**Extracted information**
● ● ● ● ● ● ●

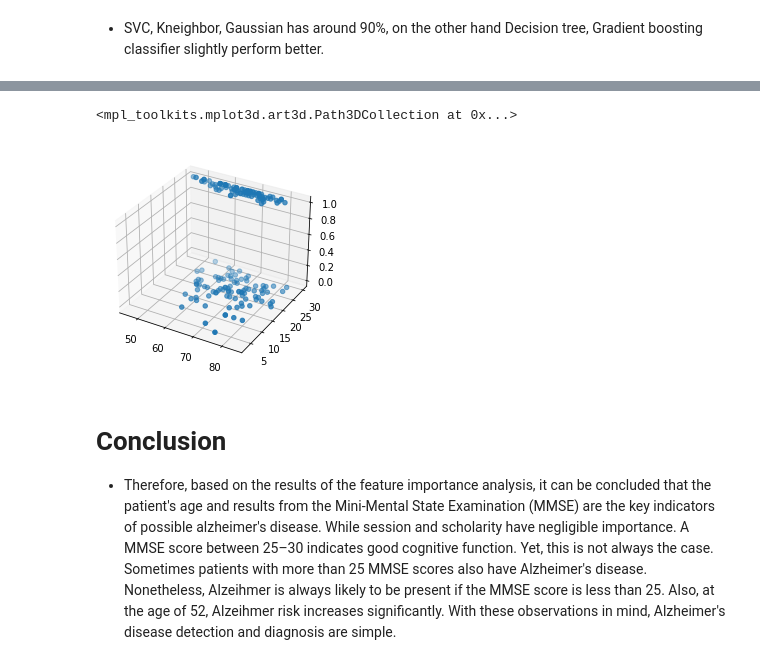
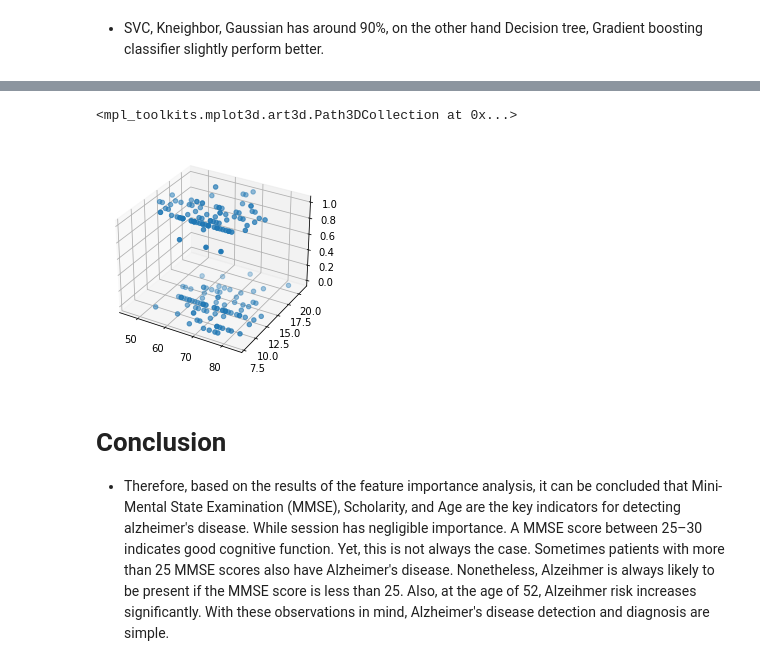
Before and after one commit to Uttam-Asodariya/NLP-Project, a Jupyter notebook: Analysis.ipynb, the cells around one changed output, grey strips where cells are left out. Cells and saved outputs as stored; diff of their text form; code cells hidden in the pictures.

```diff
--- a/Analysis.ipynb
+++ b/Analysis.ipynb
@@ -109,11 +105,11 @@ plt.show()
 # %%
 # 3D-plot
 fig, ax = plt.subplots(subplot_kw={"projection": "3d"})
-ax.scatter(df['Age'],df['MMSE_Pitt'] ,df['label'] )
+ax.scatter(df['Age'],df['Scholarity'] ,df['label'] )
 # %% [output]
 <mpl_toolkits.mplot3d.art3d.Path3DCollection at 0x...>
-[figure, old version]
+[figure, new version]
 # %% [markdown]
 # Conclusion
 
-- Therefore, based on the results of the feature importance analysis, it can be concluded that the patient's age and results from the Mini-Mental State Examination (MMSE) are the key indicators of possible alzheimer's disease. While session and scholarity have negligible importance. A MMSE score between 25–30 indicates good cognitive function. Yet, this is not always the case. Sometimes patients with more than 25 MMSE scores also have Alzheimer's disease. Nonetheless, Alzeihmer is always likely to be present if the MMSE score is less than 25. Also, at the age of 52, Alzeihmer risk increases significantly. With these observations in mind, Alzheimer's disease detection and diagnosis are simple.
+- Therefore, based on the results of the feature importance analysis, it can be concluded that Mini-Mental State Examination (MMSE), Scholarity, and Age are the key indicators for detecting alzheimer's disease. While session has negligible importance. A MMSE score between 25–30 indicates good cognitive function. Yet, this is not always the case. Sometimes patients with more than 25 MMSE scores also have Alzheimer's disease. Nonetheless, Alzeihmer is always likely to be present if the MMSE score is less than 25. Also, at the age of 52, Alzeihmer risk increases significantly. With these observations in mind, Alzheimer's disease detection and diagnosis are simple.
```
Also changed, not shown: parts of 5 cells of this notebook.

● ● ● ● ● ● ●

**Work item**
Lines of the listing above that include the string "label" should each be copied.

**Reply**
-ax.scatter(df['Age'],df['MMSE_Pitt'] ,df['label'] )
+ax.scatter(df['Age'],df['Scholarity'] ,df['label'] )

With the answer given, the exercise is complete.